Vape is the new word of the year and was recently added to the Oxford English Dictionary. It was given the meaning “to inhale or exhale the vapor produced by an electronic cigarette or similar device.” Given the popularity of this activity, statistically most everyone in the country (excluding Amish and such) has seen someone vapeing on an electronic cigarette by now.
Ask any of your friends or colleagues who vape if it is safe and they will most likely say “of course it is!” They will likely wax poetically about how the most dangerous thing in the cigarette is the inhaled smoke and burning products, to which the electronic cigarette has none. Indeed the electronic cigarette (e-cig) was created specifically to solve this burning issue (pun oh so intended.)
Rather than burning a paper filter and tobacco, an e-cig contains a battery that heats a heating element (think of the cigarette lighters in cars) that burns a container of liquid. This liquid contains nicotine, some other chemicals, and usually a flavor additive. The result of this chemical process is the familiar vapor your exhale after a puff.

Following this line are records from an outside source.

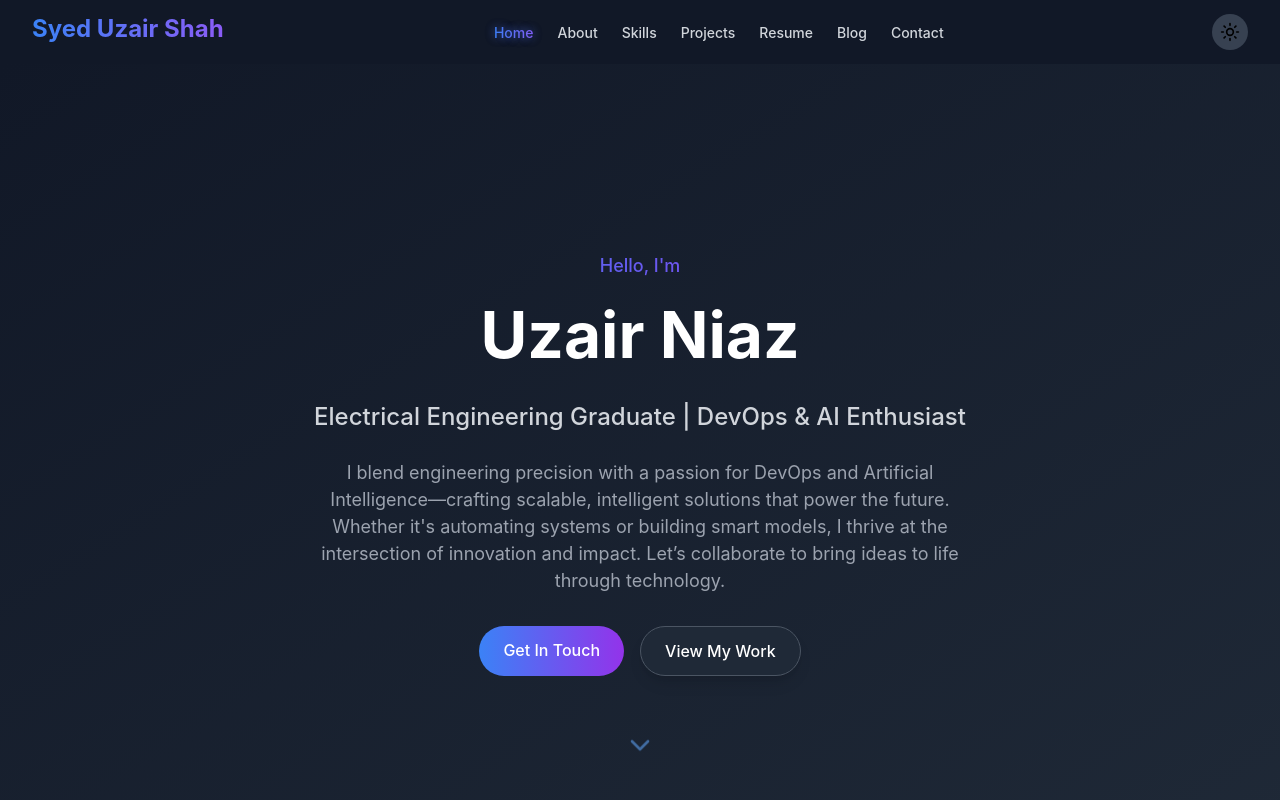
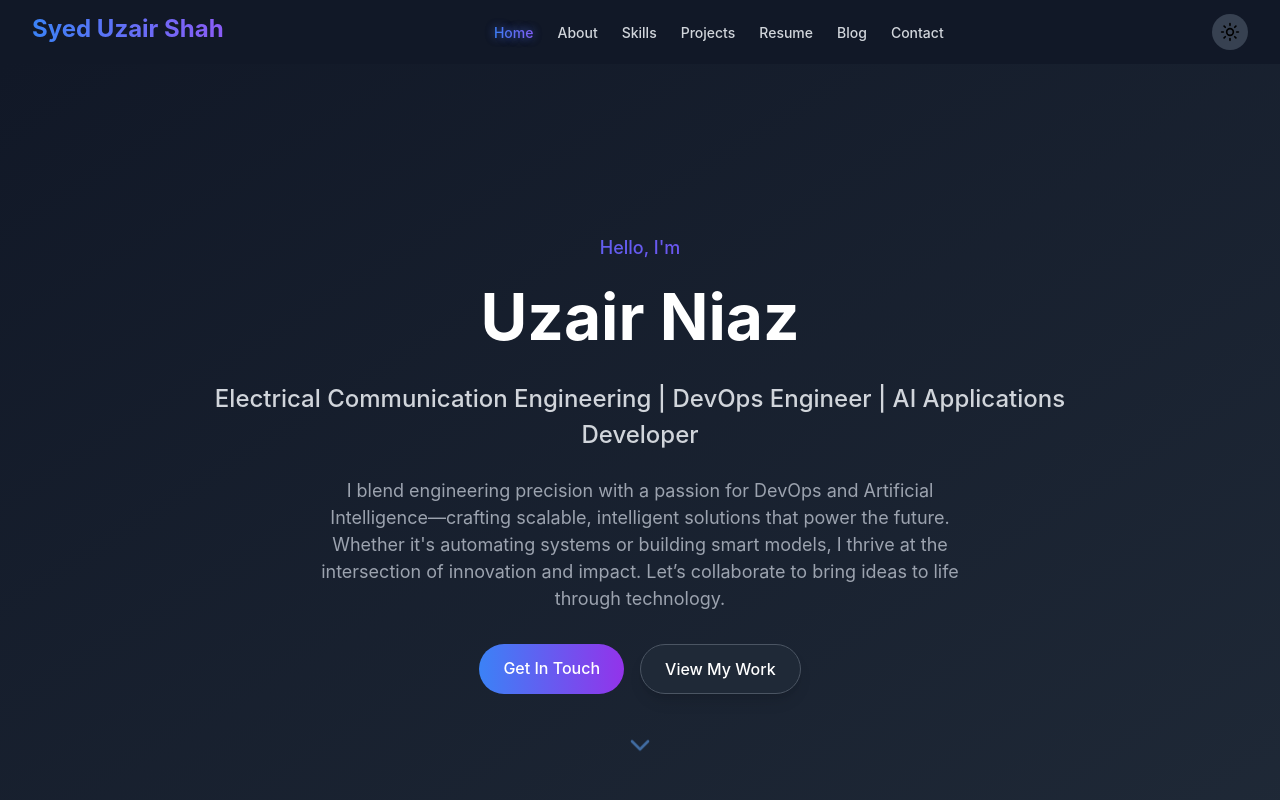
Before and after one commit to uzair-codes/personal-portfolio, a React (Create React App) app: page / in a window 1280 px wide. Shown: the top 800 px of the page. Built offline with nearby package versions, Linux system fonts and the light colour scheme.

Commit message:
Update portfolio with latest changes

```diff
--- a/src/components/Hero.jsx
+++ b/src/components/Hero.jsx
@@ -32,7 +32,7 @@ const Hero = ({ id }) => {
           transition={{ delay: 0.6 }}
           className="mt-4 text-xl md:text-2xl font-medium text-gray-600 dark:text-gray-300"
         >
-          Electrical Engineering Graduate | DevOps & AI Enthusiast
+          Electrical Communication Engineering | DevOps Engineer | AI Applications Developer
         </motion.h3>
 
         <motion.p
```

Water vapor even, well, more like the stage fog from a fog machine. Next your friend or colleague will mention the convenient fact that nicotine by itself without all the additives and such is harmless. Neither is the vapor, it is just water vapor after all. Except it isn’t, and the vapor isn’t water vapor either.
Recently, vapeing has gotten the attention of the World Health Organization. They are basically calling for the study of these products. Their stance is that we do not yet know what harm these electronic cigarettes will cause, drawing a parallel to the scientific and medical communities early thoughts on cigarettes. It is too early to know for sure the scale of danger that comes with this new convenience.
Opponents of electronic cigarettes are quick to point out that nicotine does have health risks associated with its continued use, addiction being the obvious one. Clogged arteries or artery damage being the less obvious one. Less obvious still is the danger to individual with heart problems, or as to yet unknown heart conditions.
Even the official literature phrases the damaging effects of nicotine use with the qualifier “may.” It may be harmful. It may have damaging side effects. If you ask those colleagues, however, they are often quick to point out the realistic negative side effects of continued vapeing. By volume, they consume a lot mote nicotine through vapeing than they did through cigarettes thanks to the fact that the two are smoked differently.
It can also get expensive. Some vapers report spending upwards of $40 to $50 a week. Whether this is a cheaper alternative to cigarettes or an expensive luxury is an exercise best left up to the individual smoker or vaper. That, after all, is where the World Health Organization debate is really headed.
Remember that these electronic cigarettes contain “various other chemicals?” These vary from manufacturer to manufacturer and presently do not have to be revealed anywhere on the products packaging or on the company website. Electronic cigarettes are also not regulated by the FDA and thus are not tested.
There are real dangers in prolonged consumption of several classes of chemicals (breathing chromates and plasticizers both found in concrete as an example.) These is where the actual concern exists in the medical and health communities. The specter of nicotine is simply a convenient classical argument to frame this new issue within.
Everyone on both sides of the issue happily acknowledge that electronic cigarettes are safer than traditional cigarettes. Proponents point out that they are practically completely safe comparatively. This is the origin of the “of course it is safe” argument.
For smokers who transition to electronic cigarettes, it might as well be practically guilt free aside from the cost. A key fear of concerned groups is that electronic cigarettes might make smoking “cool and hip” again like it was in the distant past. Regulators point out the very real fear of setting back tobacco education and consciousness; basically losing their hard won ground.
Using the tired argument that we need to study more seems a bit low tier for a \n organization the size of WHO. If they were making the same argument about genetically modified vegetables, they would be accused of anti-science fear mongering. In what way is this argument not still the same fear mongering tactic.